_Assignment_:
From the entries below, pull out each line where "header" appears.

[Dataset items]
*** Begin section ***

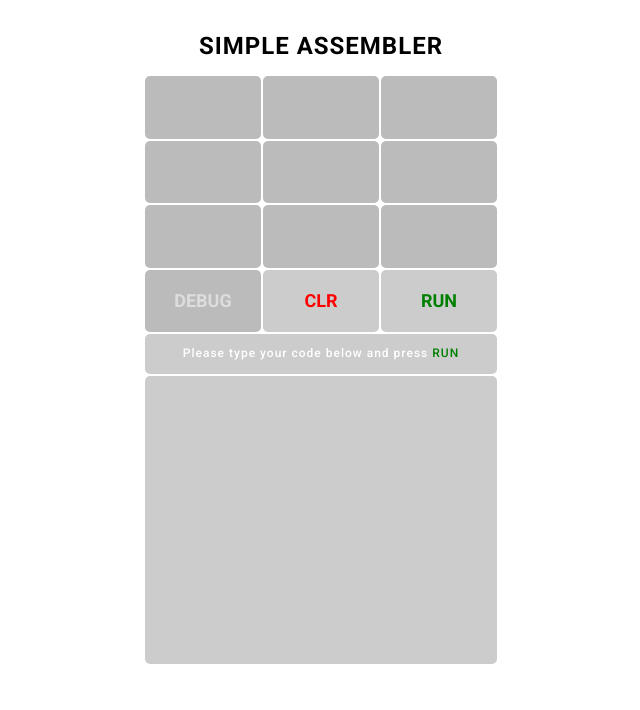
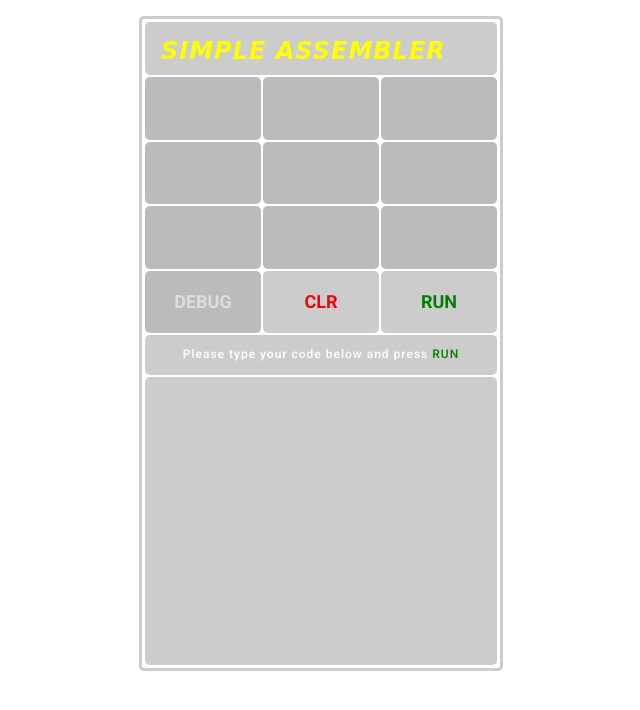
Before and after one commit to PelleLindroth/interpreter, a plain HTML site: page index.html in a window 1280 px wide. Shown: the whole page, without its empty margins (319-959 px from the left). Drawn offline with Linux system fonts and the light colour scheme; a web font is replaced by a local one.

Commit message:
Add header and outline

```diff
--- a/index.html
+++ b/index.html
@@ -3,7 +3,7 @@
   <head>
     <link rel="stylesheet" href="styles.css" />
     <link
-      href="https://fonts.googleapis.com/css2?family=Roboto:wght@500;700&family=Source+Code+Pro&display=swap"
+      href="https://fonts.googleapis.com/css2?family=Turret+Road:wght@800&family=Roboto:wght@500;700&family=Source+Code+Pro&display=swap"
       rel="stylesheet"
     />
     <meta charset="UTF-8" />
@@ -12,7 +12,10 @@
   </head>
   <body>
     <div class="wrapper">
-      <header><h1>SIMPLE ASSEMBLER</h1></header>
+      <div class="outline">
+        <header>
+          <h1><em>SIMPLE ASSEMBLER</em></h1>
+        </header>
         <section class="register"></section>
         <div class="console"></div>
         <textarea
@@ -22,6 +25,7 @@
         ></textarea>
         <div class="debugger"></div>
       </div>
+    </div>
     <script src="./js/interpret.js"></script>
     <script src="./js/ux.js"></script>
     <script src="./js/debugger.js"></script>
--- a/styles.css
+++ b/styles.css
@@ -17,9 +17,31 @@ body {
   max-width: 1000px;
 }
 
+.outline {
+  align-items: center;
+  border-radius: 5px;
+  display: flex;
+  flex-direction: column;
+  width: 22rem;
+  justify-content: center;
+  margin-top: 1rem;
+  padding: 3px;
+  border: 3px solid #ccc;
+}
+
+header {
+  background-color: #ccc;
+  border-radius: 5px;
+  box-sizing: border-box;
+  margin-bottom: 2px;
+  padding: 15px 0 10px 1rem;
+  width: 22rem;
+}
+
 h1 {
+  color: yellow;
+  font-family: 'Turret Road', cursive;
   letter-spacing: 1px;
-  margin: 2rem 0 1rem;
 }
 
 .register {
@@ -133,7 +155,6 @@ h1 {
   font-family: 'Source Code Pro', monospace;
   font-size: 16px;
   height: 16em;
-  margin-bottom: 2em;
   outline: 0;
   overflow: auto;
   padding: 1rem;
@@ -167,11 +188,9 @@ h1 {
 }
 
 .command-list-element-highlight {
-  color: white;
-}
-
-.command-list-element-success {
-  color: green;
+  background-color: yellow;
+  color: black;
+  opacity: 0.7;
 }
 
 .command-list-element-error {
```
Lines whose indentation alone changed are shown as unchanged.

*** End section ***
*** Begin section ***

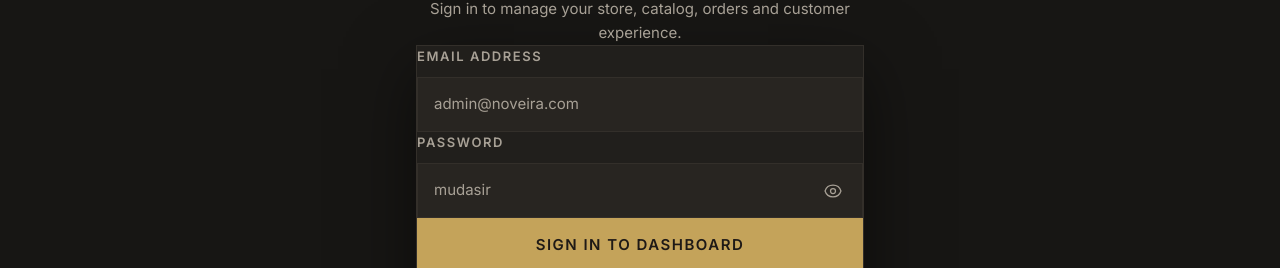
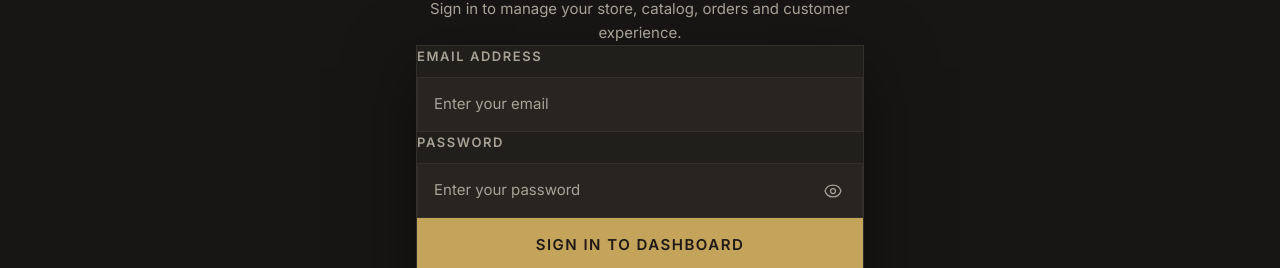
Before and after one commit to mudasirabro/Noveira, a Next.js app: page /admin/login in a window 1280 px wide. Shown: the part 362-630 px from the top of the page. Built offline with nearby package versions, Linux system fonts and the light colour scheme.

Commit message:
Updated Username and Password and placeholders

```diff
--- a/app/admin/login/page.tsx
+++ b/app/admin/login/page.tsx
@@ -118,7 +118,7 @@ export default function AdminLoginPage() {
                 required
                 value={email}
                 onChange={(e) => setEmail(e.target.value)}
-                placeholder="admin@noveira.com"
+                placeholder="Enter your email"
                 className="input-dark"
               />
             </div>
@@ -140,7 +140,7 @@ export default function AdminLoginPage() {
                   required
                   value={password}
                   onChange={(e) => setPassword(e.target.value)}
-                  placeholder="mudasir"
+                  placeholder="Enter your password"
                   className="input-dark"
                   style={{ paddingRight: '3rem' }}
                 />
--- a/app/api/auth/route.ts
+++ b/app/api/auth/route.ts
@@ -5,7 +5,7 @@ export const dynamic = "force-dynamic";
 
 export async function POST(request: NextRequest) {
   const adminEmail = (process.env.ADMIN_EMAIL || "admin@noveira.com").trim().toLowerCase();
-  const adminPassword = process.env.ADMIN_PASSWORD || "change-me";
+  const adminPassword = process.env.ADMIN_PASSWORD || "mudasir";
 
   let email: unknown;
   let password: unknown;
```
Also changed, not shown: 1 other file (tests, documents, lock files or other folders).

*** End section ***

_Task response_:
Add header and outline
-      <header><h1>SIMPLE ASSEMBLER</h1></header>
+        <header>
+        </header>
+header {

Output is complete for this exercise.